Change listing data
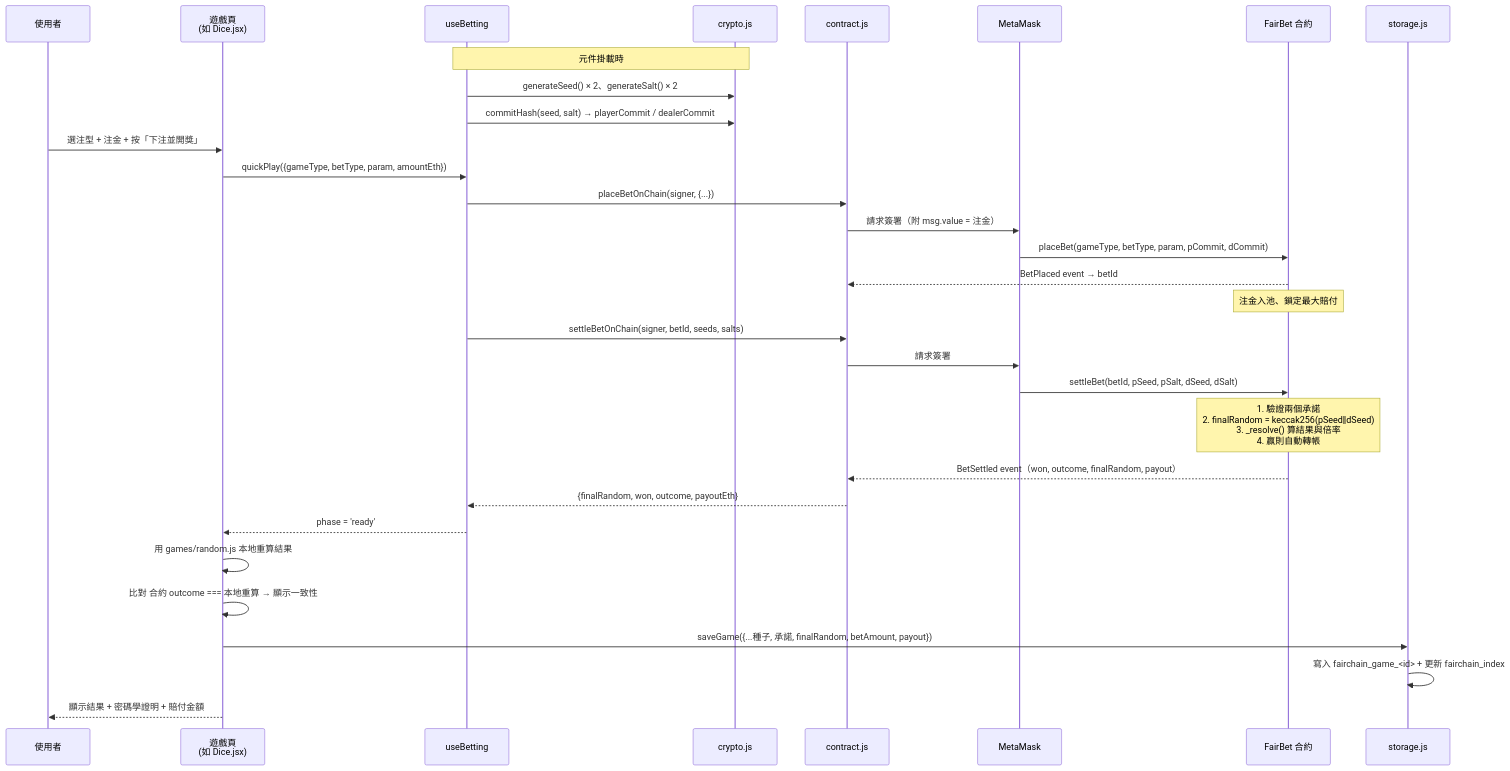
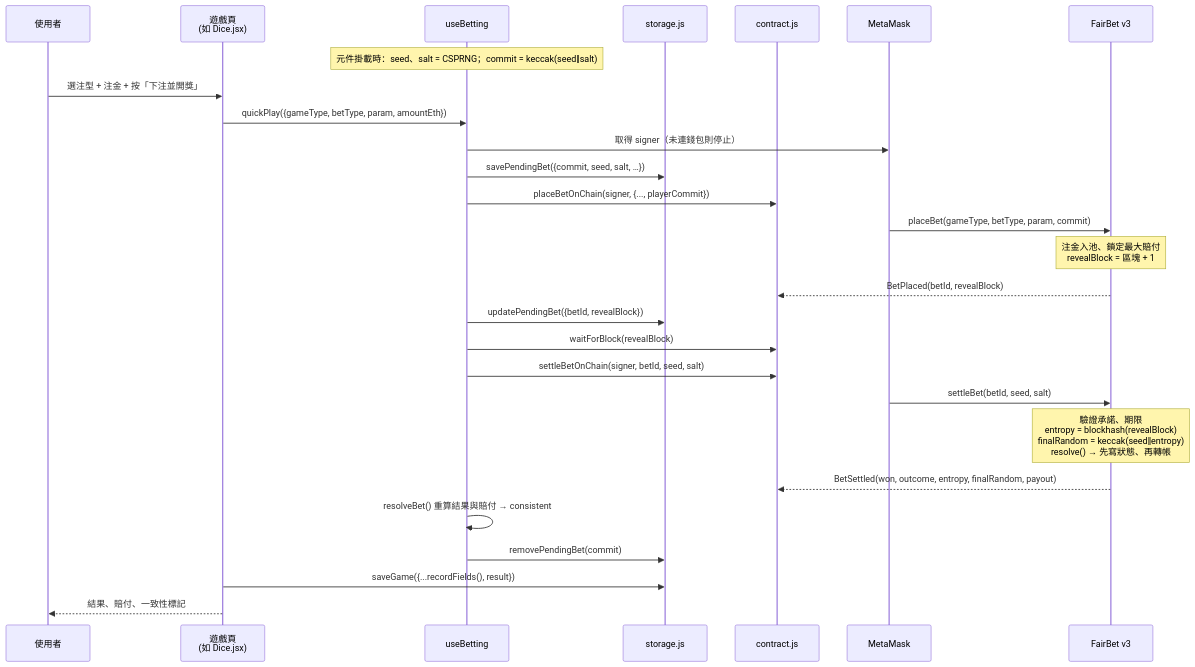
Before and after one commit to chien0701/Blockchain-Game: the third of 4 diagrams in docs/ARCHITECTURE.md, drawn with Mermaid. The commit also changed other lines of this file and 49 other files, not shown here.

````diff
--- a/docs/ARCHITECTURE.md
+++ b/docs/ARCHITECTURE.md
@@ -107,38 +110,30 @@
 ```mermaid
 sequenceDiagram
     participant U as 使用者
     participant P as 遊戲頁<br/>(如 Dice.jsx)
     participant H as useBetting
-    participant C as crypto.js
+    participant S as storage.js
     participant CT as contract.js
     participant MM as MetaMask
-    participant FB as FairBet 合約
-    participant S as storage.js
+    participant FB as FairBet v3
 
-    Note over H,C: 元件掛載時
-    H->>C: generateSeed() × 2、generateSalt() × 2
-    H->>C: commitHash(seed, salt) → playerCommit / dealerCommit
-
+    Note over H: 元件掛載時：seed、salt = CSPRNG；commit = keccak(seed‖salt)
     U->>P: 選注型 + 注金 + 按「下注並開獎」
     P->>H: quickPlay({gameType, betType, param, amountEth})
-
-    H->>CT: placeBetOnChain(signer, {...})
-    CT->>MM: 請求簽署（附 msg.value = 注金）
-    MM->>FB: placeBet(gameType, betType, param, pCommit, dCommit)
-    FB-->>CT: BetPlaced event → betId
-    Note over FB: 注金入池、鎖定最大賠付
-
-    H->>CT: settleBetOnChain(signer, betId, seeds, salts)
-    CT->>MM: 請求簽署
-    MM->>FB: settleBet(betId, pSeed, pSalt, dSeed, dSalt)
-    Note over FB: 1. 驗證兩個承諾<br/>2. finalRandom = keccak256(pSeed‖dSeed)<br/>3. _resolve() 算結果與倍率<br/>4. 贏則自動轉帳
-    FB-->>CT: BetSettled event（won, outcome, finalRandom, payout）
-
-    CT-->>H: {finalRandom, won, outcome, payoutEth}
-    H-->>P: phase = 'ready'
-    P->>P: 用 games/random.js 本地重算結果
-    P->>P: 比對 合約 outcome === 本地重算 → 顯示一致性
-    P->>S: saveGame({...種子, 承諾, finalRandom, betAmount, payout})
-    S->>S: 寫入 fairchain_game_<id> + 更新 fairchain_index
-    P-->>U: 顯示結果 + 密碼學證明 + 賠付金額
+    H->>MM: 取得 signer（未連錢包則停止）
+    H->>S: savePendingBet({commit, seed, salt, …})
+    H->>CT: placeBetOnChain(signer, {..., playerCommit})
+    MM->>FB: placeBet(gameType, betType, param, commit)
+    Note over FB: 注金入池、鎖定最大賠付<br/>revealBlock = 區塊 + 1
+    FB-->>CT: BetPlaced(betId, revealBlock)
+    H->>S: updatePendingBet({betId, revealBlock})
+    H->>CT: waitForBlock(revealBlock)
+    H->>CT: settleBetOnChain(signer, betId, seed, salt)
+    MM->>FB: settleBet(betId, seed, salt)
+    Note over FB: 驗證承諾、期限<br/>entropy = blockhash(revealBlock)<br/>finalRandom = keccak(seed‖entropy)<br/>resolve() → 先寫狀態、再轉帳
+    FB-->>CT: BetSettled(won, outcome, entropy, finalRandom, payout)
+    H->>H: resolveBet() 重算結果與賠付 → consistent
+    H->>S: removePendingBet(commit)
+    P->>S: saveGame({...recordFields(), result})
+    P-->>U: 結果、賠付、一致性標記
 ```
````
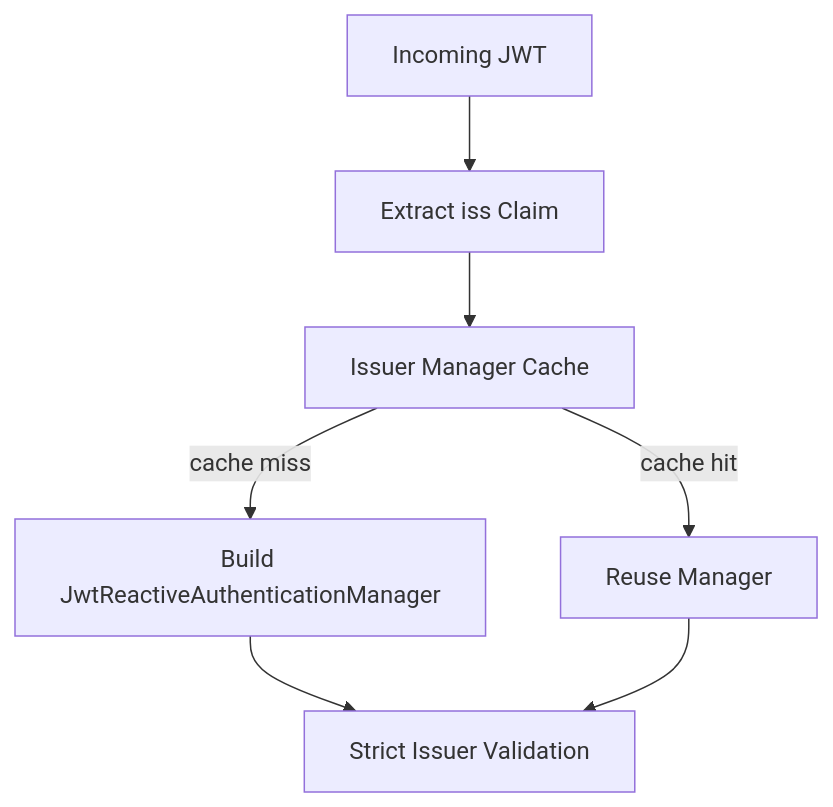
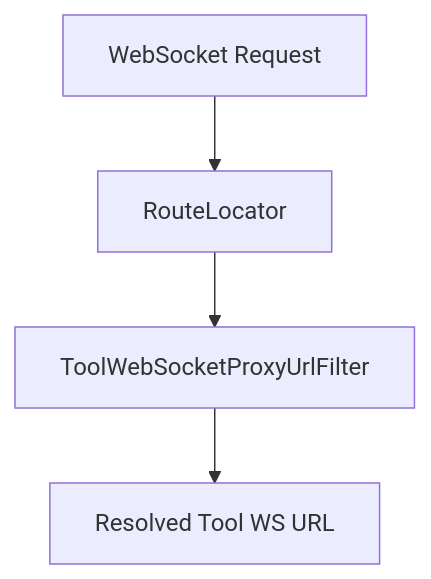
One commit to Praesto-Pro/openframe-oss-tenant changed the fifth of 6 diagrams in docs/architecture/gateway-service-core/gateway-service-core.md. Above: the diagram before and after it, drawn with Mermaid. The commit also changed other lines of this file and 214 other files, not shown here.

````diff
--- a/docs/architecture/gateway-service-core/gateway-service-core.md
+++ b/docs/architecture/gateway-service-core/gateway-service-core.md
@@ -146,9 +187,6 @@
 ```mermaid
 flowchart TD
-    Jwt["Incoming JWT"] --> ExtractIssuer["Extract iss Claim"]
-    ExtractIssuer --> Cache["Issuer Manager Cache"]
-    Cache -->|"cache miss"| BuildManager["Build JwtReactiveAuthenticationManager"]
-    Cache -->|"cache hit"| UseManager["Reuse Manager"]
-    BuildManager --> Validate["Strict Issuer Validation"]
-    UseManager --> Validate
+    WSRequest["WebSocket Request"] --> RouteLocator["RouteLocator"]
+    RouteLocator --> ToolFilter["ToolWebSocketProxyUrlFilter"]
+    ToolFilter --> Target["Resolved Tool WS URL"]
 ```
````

## [Aim of the task]
Review the entries above and return every line where "gameType" appears.

## [Exercise answer]
     P->>H: quickPlay({gameType, betType, param, amountEth})
-    MM->>FB: placeBet(gameType, betType, param, pCommit, dCommit)
+    MM->>FB: placeBet(gameType, betType, param, commit)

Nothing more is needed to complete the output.